Before we welcome Nancy Seaton as our guest speaker this Saturday for our Fireside Chat Series, I had the pleasure to visit with her at one of the Grand Marais Art Colony’s studios and take a peek at the colorful mess that surrounds her in action.
Knowing Nancy as watercolor artist, many might be surprised that there is no water involved in her latest work. Still, there is an abundant array of color on Nancy’s pallet, or should I say, inside the drawers and boxes where she arranges her glass pieces of many shapes and colors. Yes, that’s right. Like many artist, Nancy’s creative nature doesn’t like to be limited by just one outlet. As she puts it: “I seem to like bouncing between media. I think that fused glass has captured my heart for now. Being able to work with color and have it shine back at me is exciting. I’ve always liked working with my hands and glass fills that need.”
Her charming explanation of glass fusing magic takes me back to my grandma’s kitchen, where there is always something in the oven. “Imagine you are baking something”, she says. “You need to get right ingredients, follow the recipe step by step and make sure not to skip anything. Put it in the oven, get the temperature right and leave it in there for the right amount of the time, not to take it out too early but not leave it in too long either.
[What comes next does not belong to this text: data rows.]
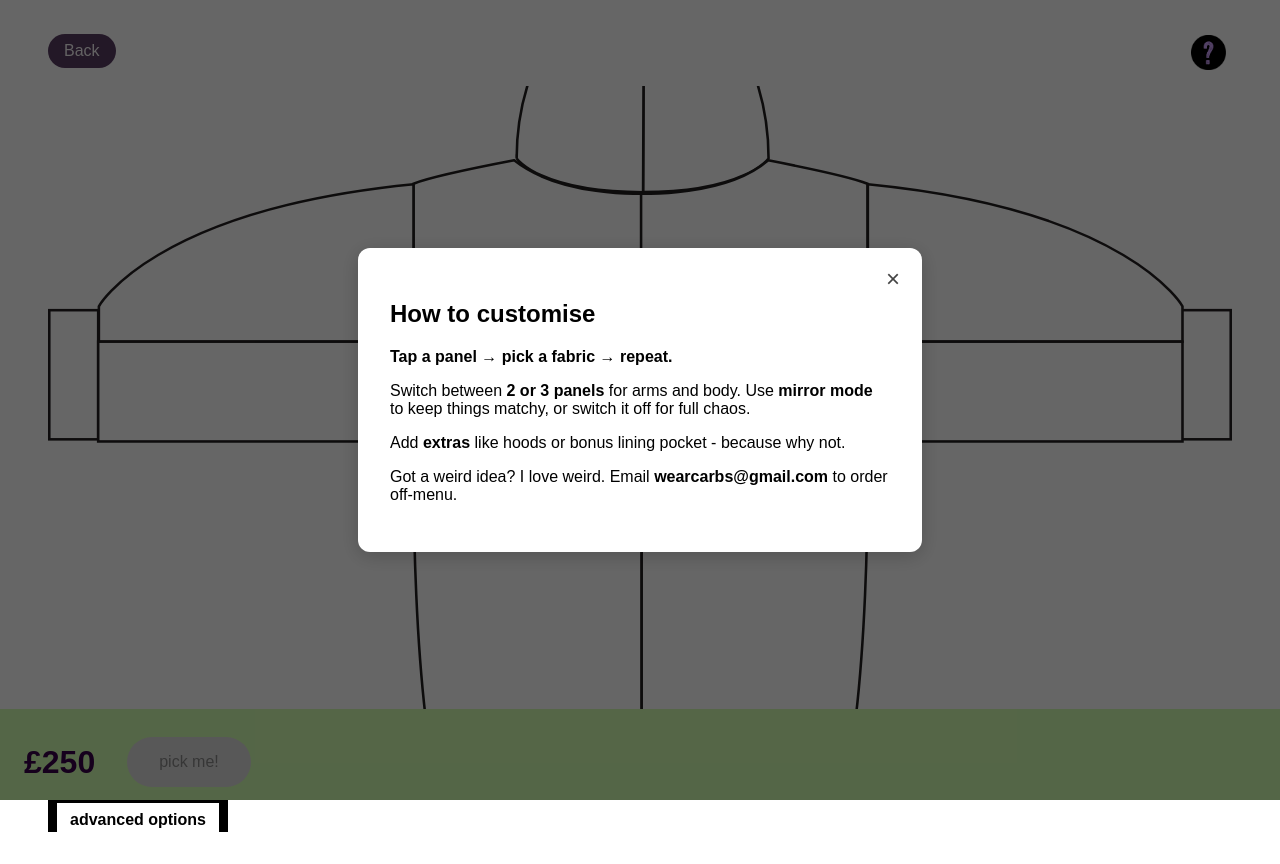
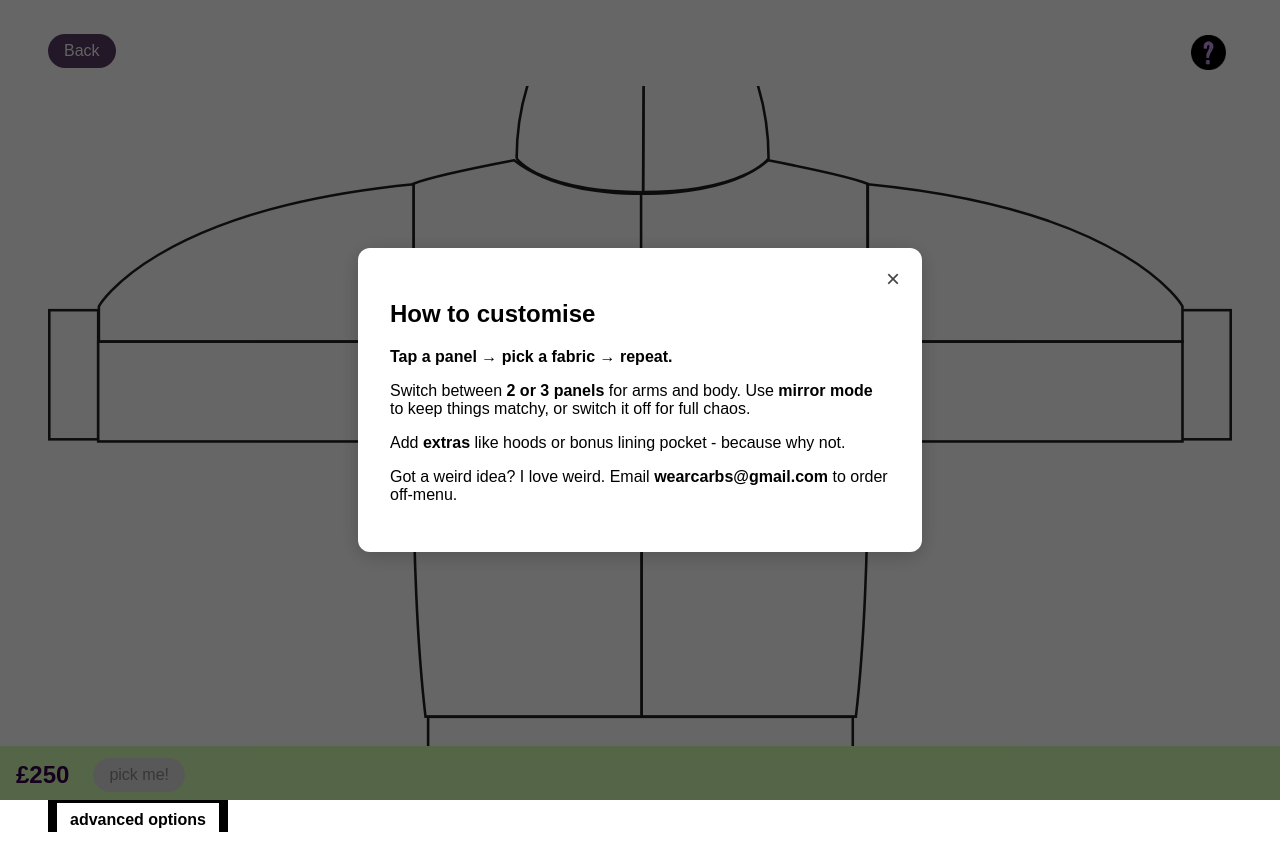
Before and after one commit to jessica440/customcarbs, a React (Create React App) app: page /customise in a window 1280 px wide. Built offline with nearby package versions, Linux system fonts and the light colour scheme.

Commit message:
adjusts sizing

```diff
--- a/src/components/PickMe.js
+++ b/src/components/PickMe.js
@@ -10,7 +10,7 @@ export const PickMe = styled.button`
   background-size: ${({ disabled }) => (disabled ? "initial" : "300% 300%")};
   color: ${({ disabled }) => (disabled ? "#888" : "black")};
   border: none;
-  padding: 1rem 2rem;
+  padding: 0.5rem 1rem;
   border-radius: 50px;
   font-size: 1rem;
   cursor: ${({ disabled }) => (disabled ? "not-allowed" : "pointer")};
@@ -37,9 +37,9 @@ export const PickMe = styled.button`
     transform: translateX(-50%);
     background: #fff4f4;
     border: 1px solid #ff4d4d;
-    padding: 0.4rem 0.7rem;
+    padding: 0.2rem 0.3rem;
     border-radius: 6px;
-    font-size: 0.75rem;
+    font-size: 0.5rem;
     color: #b30000;
     white-space: nowrap;
     z-index: 5;
--- a/src/pages/JacketCustomiserStyle.js
+++ b/src/pages/JacketCustomiserStyle.js
@@ -11,7 +11,7 @@ export const PriceSummary = styled.div`
   display: flex;
   align-items: center;
   gap: 1rem;
-  margin-top: 1rem;
+  margin-top: 0.2rem;
 `;
 
 export const Wrapper = styled.div`
@@ -146,6 +146,7 @@ export const SelectedLabel = styled.span`
 
 export const PriceLabel = styled.span`
   font-weight: bold;
+  /* font-size: 1rem; */
 `;
 
 export const JacketDisplay = styled.div`
@@ -248,7 +249,7 @@ export const SwatchScrollArea = styled.div`
     justify-content: center;
     gap: 1rem;
     padding: 0 1rem 6rem;
-    max-height: 300px;
+    max-height: 400px;
     overflow-y: scroll;
     width: 100%;
     padding: 0 1rem;
@@ -310,10 +311,10 @@ export const LegendItem = styled.div`
 `;
 
 export const Price = styled.div`
-  font-size: 2rem;
+  font-size: 1.5rem;
   font-weight: bold;
   color: #360048;
-  padding: 1rem;
+  padding: 0.5rem;
 `;
 
 export const MobileContainer = styled.div`
```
All of these things matter.”
Nancy draws a sketch or lets the shape of glass inspire her when building her pieces, layering one “ingredient” on to another until all the parts, driven by her vision, take its place. Small, large, dark, light, transparent or opaque has its own dedicated space, design to create different effect. Sometime even a piece of copper finds its way in between. Once the puzzle is completed, the stack is heated to a very high, hard to imagine for Minnesotans, temperature in the kiln until the separate pieces start to bond together, expand and soften the edges. This might sound simple, a little math and science should do, but transformation of the glass is tricky and requires a lot of patience. One must account for thickness, size and type, even the brand of glass. There is no peaking into the kiln once is fired. Fused glass is not ready to come out until it’s evenly cooled down. Experimenting with this media provides Nancy with a lot of excitement. “I like to do lots of creative things and have often fallen back to familiar subjects when exploring a new medium or palette. Glass gives me a path to explore basic design concepts – light/dark, rhythm, color. I like that. It’s very soothing and strong at the same time. My watercolors have become more of portraiture of the gems in the forest–flowers, butterflies, leaves. I never intend to make them absolutely botanically correct, but to reflect the feeling I have when I think of them. The same is true of my fused glass work; my Totems reflect the feelings I have for Lake Superior and her many moods. Glass has provided a way for me to share my feelings of birds with their gorgeous, blended and strong colors.”
The vibrant colors of Nancy’s Lake Superior, Goldfinch or Rainbow Totems capture me every time I walk by them in the gallery. There is something very tactile about fused glass, too. Once very sharp edges, now perfectly smooth spread joy when touched. I have watched many people smile when putting their hand into the bowl filled with her kiln carved Happy Stones in mouth watering colors. At the gallery, I am able to witness, Nancy Seaton’s hope for people to connect with the sense of awe she has for the treasures in this beautiful place, up the North Shore, is becoming a reality.Join us at the Fireside Chat this Saturday, March 2nd, for a talk, treat and fun with this very inspiring positive and versatile artist.
Blog written by Miriama Douglass